### Data listing

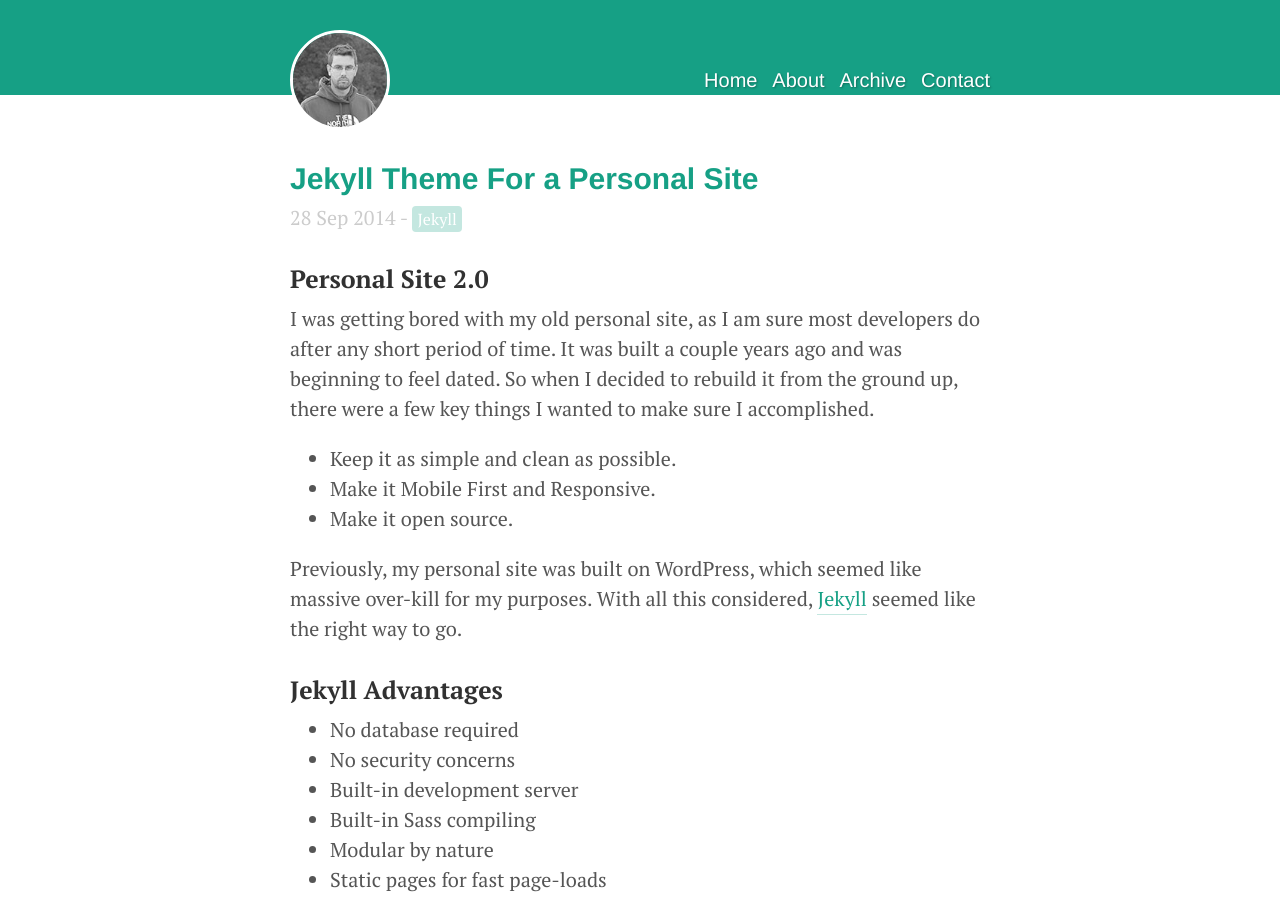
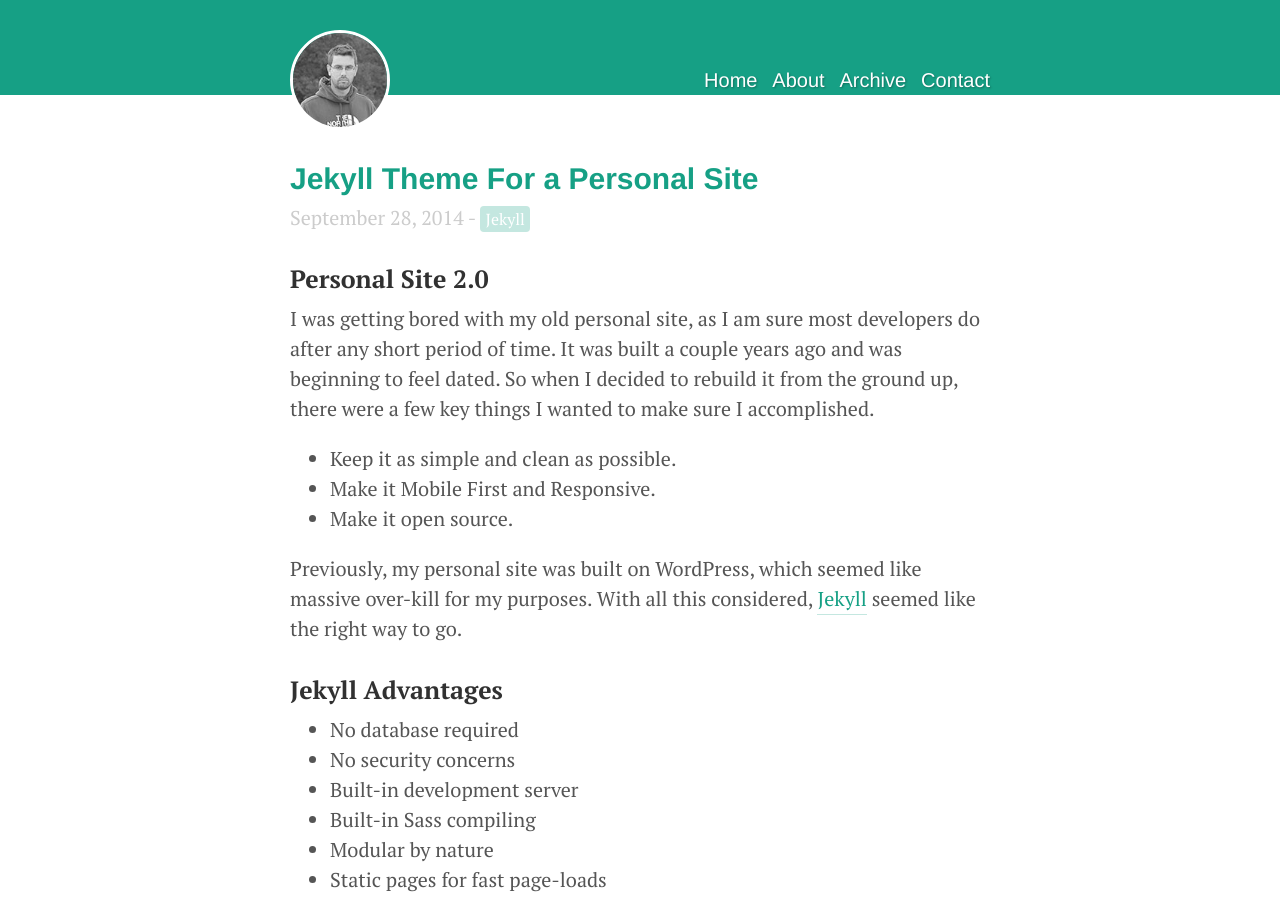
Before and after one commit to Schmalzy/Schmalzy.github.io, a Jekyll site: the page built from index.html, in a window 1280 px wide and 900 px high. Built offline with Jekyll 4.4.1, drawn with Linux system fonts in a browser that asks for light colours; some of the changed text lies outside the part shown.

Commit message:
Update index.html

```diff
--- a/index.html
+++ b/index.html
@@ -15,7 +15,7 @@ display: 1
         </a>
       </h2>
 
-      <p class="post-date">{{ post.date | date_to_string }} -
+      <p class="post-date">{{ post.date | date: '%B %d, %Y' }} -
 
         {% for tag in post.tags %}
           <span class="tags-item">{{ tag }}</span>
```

######

● **Directions for this task**: Would you write out every record word for word, leaving no picture in?

● **Solved exercise**:
Before and after one commit to Schmalzy/Schmalzy.github.io, a Jekyll site: the page built from index.html, in a window 1280 px wide and 900 px high. Built offline with Jekyll 4.4.1, drawn with Linux system fonts in a browser that asks for light colours; some of the changed text lies outside the part shown.

Commit message:
Update index.html

```diff
--- a/index.html
+++ b/index.html
@@ -15,7 +15,7 @@ display: 1
         </a>
       </h2>
 
-      <p class="post-date">{{ post.date | date_to_string }} -
+      <p class="post-date">{{ post.date | date: '%B %d, %Y' }} -
 
         {% for tag in post.tags %}
           <span class="tags-item">{{ tag }}</span>
```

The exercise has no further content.